Updated: Jul 2, 2019
The Electronic Communications and Transactions Act, No. 25 of 2002 (“ECT Act”) provides for the regulation of electronic communications and transactions.
The ECT Act defines an electronic signature as "data attached to, incorporated in, or logically associated with other data and which is intended by the user to serve as a signature”. Put simply, so long as the ‘data’ in the electronic document is intended by the user to serve as a signature and is logically connected with other data in the electronic document, the requirement for an electronic signature is satisfied.
In general the function of a signature is to provide evidence of (1) the identity of the signatory, (2) that the signatory intended the signature to be his signature, and (3) that the writing or text to which the signature is associated is adopted or approved by the signatory.
Electronic Communications and Transactions (ECT) Act of 2012, makes allowances for the legality of electronic signatures, and in fact the Supreme Court recently recognised an email signature as a valid electronic signature.

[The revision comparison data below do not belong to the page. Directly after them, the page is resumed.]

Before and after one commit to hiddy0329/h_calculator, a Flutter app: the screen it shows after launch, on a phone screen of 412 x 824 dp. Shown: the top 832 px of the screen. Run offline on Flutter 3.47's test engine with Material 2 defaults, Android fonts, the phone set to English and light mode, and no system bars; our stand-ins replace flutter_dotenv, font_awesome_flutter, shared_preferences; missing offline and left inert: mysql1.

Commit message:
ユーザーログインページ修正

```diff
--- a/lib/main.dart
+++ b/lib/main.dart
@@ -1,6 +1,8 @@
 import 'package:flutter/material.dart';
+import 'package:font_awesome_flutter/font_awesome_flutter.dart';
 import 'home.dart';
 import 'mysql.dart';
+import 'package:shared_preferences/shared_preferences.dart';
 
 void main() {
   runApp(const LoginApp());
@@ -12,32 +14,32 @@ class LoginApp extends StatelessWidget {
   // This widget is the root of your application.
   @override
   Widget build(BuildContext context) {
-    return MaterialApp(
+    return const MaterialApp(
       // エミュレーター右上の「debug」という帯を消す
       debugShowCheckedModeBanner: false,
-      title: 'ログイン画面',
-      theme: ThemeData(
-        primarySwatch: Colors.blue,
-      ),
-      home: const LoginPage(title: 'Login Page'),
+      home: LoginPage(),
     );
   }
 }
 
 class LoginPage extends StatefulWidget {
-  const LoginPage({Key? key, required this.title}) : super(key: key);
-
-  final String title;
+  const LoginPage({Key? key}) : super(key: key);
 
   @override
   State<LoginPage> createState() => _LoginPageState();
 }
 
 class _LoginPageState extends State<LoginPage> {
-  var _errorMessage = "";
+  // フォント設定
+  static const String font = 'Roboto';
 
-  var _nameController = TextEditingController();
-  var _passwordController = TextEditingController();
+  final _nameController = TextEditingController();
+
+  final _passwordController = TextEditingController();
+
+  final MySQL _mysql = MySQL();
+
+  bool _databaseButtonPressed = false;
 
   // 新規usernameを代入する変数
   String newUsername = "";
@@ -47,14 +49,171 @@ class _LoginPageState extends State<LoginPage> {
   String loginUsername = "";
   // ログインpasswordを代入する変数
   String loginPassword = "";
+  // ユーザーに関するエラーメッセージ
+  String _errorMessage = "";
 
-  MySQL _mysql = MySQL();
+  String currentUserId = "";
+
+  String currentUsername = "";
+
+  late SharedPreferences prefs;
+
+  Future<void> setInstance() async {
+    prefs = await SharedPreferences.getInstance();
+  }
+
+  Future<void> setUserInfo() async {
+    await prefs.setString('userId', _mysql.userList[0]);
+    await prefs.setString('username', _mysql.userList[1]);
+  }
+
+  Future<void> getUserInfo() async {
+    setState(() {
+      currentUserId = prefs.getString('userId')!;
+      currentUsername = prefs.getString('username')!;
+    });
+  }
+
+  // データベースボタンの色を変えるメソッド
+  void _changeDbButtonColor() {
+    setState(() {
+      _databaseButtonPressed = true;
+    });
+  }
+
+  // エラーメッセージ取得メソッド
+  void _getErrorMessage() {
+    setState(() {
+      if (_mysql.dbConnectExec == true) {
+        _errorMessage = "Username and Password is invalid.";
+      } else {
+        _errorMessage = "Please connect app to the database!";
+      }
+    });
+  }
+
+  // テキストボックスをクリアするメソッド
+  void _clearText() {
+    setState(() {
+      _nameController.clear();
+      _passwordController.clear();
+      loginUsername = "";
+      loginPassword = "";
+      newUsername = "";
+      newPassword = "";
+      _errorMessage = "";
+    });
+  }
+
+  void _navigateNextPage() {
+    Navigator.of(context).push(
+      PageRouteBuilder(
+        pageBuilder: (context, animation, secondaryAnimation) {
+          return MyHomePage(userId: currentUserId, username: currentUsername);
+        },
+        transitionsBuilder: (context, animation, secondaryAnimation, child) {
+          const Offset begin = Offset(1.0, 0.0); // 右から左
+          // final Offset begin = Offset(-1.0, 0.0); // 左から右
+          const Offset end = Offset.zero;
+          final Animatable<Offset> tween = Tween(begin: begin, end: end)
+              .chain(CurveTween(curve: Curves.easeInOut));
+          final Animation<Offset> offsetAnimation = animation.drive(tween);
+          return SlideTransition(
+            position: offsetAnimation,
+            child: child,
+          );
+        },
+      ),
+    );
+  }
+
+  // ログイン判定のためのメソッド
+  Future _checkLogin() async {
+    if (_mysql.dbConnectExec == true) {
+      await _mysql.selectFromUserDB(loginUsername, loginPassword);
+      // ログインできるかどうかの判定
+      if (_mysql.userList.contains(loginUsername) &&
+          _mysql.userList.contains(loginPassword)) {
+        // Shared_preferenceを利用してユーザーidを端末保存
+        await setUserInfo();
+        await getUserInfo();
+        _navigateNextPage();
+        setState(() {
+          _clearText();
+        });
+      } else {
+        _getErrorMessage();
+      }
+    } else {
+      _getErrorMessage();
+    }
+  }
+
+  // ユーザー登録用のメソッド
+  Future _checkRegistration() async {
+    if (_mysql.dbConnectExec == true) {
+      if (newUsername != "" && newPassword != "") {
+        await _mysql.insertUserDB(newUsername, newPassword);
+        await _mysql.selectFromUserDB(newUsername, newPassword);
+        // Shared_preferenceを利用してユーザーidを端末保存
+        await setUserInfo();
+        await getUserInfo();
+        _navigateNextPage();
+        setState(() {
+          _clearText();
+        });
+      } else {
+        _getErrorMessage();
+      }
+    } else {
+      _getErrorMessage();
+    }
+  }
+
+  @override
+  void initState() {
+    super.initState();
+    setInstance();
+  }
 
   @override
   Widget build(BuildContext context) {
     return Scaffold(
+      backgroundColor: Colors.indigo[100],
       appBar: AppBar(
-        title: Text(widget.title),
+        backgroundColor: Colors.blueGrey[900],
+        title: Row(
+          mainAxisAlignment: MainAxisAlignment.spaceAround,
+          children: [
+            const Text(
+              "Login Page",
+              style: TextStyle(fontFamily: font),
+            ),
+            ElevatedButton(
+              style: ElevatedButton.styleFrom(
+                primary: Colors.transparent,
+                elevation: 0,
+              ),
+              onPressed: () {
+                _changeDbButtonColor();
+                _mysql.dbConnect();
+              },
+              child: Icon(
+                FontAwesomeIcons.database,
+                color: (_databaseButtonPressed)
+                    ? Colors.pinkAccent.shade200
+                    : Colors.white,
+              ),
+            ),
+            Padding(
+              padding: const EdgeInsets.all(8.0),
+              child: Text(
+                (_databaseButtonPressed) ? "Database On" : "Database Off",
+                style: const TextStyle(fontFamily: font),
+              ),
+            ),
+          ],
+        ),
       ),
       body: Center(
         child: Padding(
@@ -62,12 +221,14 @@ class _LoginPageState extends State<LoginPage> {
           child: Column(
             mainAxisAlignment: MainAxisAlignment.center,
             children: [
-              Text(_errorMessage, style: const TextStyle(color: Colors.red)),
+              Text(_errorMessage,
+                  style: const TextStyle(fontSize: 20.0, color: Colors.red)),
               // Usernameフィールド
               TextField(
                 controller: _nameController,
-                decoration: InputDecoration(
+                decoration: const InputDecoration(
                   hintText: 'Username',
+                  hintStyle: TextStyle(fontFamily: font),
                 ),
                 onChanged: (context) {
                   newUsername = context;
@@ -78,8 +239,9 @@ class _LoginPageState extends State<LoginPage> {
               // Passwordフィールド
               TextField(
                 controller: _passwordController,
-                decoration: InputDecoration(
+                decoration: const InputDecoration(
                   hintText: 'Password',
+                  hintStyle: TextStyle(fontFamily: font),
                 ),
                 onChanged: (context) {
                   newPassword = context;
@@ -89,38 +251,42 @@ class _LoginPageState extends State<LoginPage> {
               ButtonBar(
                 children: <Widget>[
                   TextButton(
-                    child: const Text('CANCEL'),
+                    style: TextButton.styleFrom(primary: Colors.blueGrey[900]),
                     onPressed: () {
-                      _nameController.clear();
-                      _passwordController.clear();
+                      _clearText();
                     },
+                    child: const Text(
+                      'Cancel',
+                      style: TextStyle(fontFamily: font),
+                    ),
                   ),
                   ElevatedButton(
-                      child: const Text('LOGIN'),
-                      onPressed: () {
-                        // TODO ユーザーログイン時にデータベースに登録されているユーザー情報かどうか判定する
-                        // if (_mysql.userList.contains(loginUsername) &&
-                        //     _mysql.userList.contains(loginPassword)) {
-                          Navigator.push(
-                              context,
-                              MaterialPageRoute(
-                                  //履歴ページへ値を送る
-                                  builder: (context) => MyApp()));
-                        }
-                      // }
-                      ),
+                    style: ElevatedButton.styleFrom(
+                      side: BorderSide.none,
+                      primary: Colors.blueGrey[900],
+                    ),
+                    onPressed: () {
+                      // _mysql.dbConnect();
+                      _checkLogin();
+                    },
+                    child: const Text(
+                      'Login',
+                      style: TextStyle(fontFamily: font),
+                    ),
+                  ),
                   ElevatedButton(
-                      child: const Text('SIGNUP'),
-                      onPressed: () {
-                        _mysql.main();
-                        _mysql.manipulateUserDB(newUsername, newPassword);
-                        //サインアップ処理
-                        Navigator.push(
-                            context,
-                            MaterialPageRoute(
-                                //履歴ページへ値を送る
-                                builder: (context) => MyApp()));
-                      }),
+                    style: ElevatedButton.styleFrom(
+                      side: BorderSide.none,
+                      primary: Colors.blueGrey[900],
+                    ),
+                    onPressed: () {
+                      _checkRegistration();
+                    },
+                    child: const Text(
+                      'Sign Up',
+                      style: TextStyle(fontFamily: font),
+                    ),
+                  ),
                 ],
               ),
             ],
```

This is because it meets the two most important criteria – there is an association or relationship between the document and the signature, and the person intended it to be a signature.
Realyst Signatures is able to prove intent, as well as the relationship between the document and the ‘signature’. We also further comply to the Protection of Personal Information (POPI) Act as we ensure security is in place and limit the processing of sensitive personal information.